Audrey Hepburn at the 26th Annual Academy Awards in Hollywood, California in her sleeveless lace Givenchy dress - March 24, 1954 Audrey Hepburn at the 26th Annual Academy Awards in Hollywood, California in her sleeveless lace Givenchy dress - March 24, 1954

The Academy Awards were not always the pinnacle of high fashion that they are today.

In fact, the first year the awards were presented, Janet Gaynor went home with the 1929 Best Actress golden statuette wearing a simple sweater and skirt combo! Perfectly lovely, of course — but not nearly the luxurious gowns we’re used to seeing today.

Among the most notable mentions of the early years of the event, Audrey Hepburn set hearts fluttering in her sleeveless lace dress from Givenchy in 1954. One year later, soon-to-be real-life princess Grace Kelly was a dream come true in seafoam satin folds designed by Edith Head.

As the years went on, the prestige of the Oscars grew and the pressure was on every leading lady to look her very best. Looking like the queen of Hollywood she was, Elizabeth Taylor stole the show in 1970 swathed in — you guessed it — ruffle trimmed Edith Head, the gold standard for gowns of the time.

Half a decade later, all eyes were on Anjelica Huston in a stylish second skin of scales from Halston. Jack Nicholson on her arm didn’t make for a bad accessory.

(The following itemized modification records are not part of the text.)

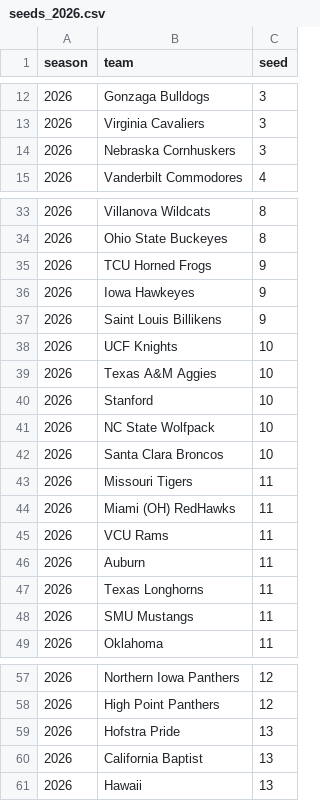
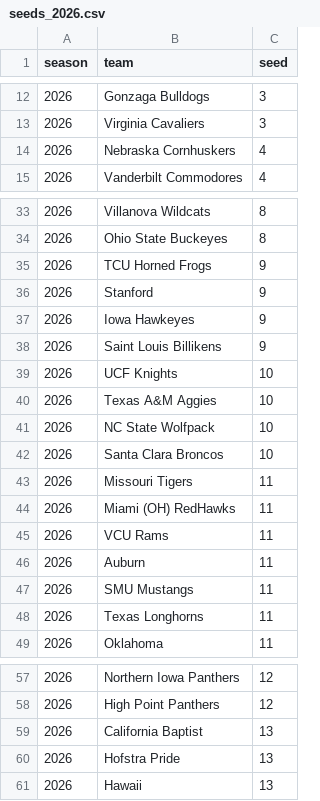
Before and after one commit to jgamblin/march-ml, a CSV file: data/processed/features/seeds_2026.csv, drawn as a sheet; only a part is shown, gaps mark what is left out.

```diff
--- a/data/processed/features/seeds_2026.csv
+++ b/data/processed/features/seeds_2026.csv
@@ -13,3 +13,3 @@ season,team,seed
 2026,Virginia Cavaliers,3
-2026,Nebraska Cornhuskers,3
+2026,Nebraska Cornhuskers,4
 2026,Vanderbilt Commodores,4
@@ -35,2 +35,3 @@ season,team,seed
 2026,TCU Horned Frogs,9
+2026,Stanford,9
 2026,Iowa Hawkeyes,9
@@ -39,3 +40,2 @@ season,team,seed
 2026,Texas A&M Aggies,10
-2026,Stanford,10
 2026,NC State Wolfpack,10
@@ -46,4 +46,4 @@ season,team,seed
 2026,Auburn,11
+2026,SMU Mustangs,11
 2026,Texas Longhorns,11
-2026,SMU Mustangs,11
 2026,Oklahoma,11
@@ -58,4 +58,4 @@ season,team,seed
 2026,High Point Panthers,12
+2026,California Baptist,13
 2026,Hofstra Pride,13
-2026,California Baptist,13
 2026,Hawaii,13
```
Also changed, not shown: data/processed/features/barttorvik_2026.csv, 2 other files.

Dressing in all gold is a longstanding tradition (and one that’s peaked in recent awards season especially). Farrah Fawcett perfected the look in ’78 with a molten spaghetti strap piece, topped off by her legendary waves.

Sharon Stone broke the mold in 1998, rolling up the sleeves of a menswear inspired white shirt and pairing it with a shimmering Vera Wang skirt of lilac satin. Not everyone was won over by the look, but it has claimed its place in Oscars history all the same.

Of course, nothing beats classic monochrome. Jaws dropped at the sight of Julia Roberts stepping out in her 2001 Valentino dress, which is so legendary it even has its own Wikipedia page now.

And no one has forgotten Angelina Jolie’s leg bomb at the 2012 Oscars, which goes down as one of the most memorable fashion moments in recent history thanks to her solid black Versace creation and its high side slit.

For fashion aficionados, the incident recalled another time when Angelina Jolie made headlines dressed in all black at the Oscars. Her goth-inspired 2000 ensemble was a sartorial highlight of the turn-of-the-millennium.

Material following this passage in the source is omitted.